## EXERCISE OBJECTIVE
Scan the records for the word "physiology". Return each line where it is found.

----

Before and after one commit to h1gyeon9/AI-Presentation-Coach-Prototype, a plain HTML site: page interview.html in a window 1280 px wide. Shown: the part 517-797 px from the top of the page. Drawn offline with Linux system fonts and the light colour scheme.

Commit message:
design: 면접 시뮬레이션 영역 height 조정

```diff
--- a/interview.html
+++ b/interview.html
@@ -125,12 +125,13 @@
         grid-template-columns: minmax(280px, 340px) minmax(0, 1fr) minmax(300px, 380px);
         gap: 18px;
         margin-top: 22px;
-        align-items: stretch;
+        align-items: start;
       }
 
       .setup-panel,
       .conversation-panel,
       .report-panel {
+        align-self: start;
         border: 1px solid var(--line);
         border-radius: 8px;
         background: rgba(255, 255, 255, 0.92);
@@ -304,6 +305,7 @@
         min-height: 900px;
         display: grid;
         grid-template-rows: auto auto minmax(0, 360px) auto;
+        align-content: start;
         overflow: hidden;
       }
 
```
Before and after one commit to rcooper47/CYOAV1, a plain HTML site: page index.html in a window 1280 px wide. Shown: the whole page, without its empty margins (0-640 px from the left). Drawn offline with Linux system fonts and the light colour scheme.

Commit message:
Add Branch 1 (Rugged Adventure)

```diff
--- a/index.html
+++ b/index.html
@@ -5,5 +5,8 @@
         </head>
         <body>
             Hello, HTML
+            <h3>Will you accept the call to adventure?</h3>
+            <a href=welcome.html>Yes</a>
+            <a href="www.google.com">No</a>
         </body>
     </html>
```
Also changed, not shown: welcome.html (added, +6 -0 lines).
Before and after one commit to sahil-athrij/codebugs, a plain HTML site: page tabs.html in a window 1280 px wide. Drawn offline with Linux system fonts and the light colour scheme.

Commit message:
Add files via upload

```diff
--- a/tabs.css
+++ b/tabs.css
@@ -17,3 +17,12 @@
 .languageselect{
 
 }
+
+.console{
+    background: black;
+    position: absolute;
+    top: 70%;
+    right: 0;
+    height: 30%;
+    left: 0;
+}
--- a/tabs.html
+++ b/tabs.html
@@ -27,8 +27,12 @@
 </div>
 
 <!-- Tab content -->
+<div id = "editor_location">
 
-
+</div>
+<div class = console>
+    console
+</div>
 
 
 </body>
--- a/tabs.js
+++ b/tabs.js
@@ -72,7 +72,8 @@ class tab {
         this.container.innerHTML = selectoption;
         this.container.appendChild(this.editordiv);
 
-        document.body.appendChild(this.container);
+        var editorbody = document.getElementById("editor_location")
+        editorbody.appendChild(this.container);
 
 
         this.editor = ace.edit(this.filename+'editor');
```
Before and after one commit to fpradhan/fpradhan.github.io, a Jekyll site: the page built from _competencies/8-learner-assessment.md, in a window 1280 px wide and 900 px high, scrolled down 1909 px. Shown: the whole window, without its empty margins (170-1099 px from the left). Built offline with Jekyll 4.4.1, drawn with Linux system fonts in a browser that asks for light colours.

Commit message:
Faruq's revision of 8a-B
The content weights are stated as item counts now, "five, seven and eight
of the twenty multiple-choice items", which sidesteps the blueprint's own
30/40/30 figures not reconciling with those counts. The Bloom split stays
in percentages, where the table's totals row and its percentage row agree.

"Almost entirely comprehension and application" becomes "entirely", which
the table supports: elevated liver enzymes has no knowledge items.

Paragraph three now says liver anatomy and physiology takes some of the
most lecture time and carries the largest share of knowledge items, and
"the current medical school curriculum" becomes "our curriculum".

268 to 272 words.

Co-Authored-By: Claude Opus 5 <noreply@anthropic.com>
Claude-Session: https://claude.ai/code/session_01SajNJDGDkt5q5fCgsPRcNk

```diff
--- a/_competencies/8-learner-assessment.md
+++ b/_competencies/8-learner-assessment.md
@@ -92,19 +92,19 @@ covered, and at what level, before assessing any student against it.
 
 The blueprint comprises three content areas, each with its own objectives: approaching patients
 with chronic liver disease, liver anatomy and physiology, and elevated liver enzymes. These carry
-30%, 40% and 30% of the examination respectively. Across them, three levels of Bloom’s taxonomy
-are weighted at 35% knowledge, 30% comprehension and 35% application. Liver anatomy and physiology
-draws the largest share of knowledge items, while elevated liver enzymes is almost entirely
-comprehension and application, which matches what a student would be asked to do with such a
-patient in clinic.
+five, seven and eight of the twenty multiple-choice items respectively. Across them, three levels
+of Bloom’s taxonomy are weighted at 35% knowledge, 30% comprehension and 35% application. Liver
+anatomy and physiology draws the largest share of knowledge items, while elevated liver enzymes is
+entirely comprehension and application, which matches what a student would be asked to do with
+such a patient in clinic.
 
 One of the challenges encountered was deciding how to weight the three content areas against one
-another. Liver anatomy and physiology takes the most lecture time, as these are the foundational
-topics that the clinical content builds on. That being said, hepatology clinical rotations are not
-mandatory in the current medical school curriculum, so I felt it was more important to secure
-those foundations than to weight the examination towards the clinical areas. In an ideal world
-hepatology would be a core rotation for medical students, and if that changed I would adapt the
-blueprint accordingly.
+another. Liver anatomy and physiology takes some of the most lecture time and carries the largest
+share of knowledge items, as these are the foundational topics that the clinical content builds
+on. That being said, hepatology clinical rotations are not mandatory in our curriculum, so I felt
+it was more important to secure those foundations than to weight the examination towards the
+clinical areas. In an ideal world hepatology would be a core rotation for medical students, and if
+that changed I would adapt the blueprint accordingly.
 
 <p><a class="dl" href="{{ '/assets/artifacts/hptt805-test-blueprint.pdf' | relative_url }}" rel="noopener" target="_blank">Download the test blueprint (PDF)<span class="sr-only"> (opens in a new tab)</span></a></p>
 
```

----

## EXPECTED ANSWER
Paragraph three now says liver anatomy and physiology takes some of the
 with chronic liver disease, liver anatomy and physiology, and elevated liver enzymes. These carry
-are weighted at 35% knowledge, 30% comprehension and 35% application. Liver anatomy and physiology
+anatomy and physiology draws the largest share of knowledge items, while elevated liver enzymes is
-another. Liver anatomy and physiology takes the most lecture time, as these are the foundational
+another. Liver anatomy and physiology takes some of the most lecture time and carries the largest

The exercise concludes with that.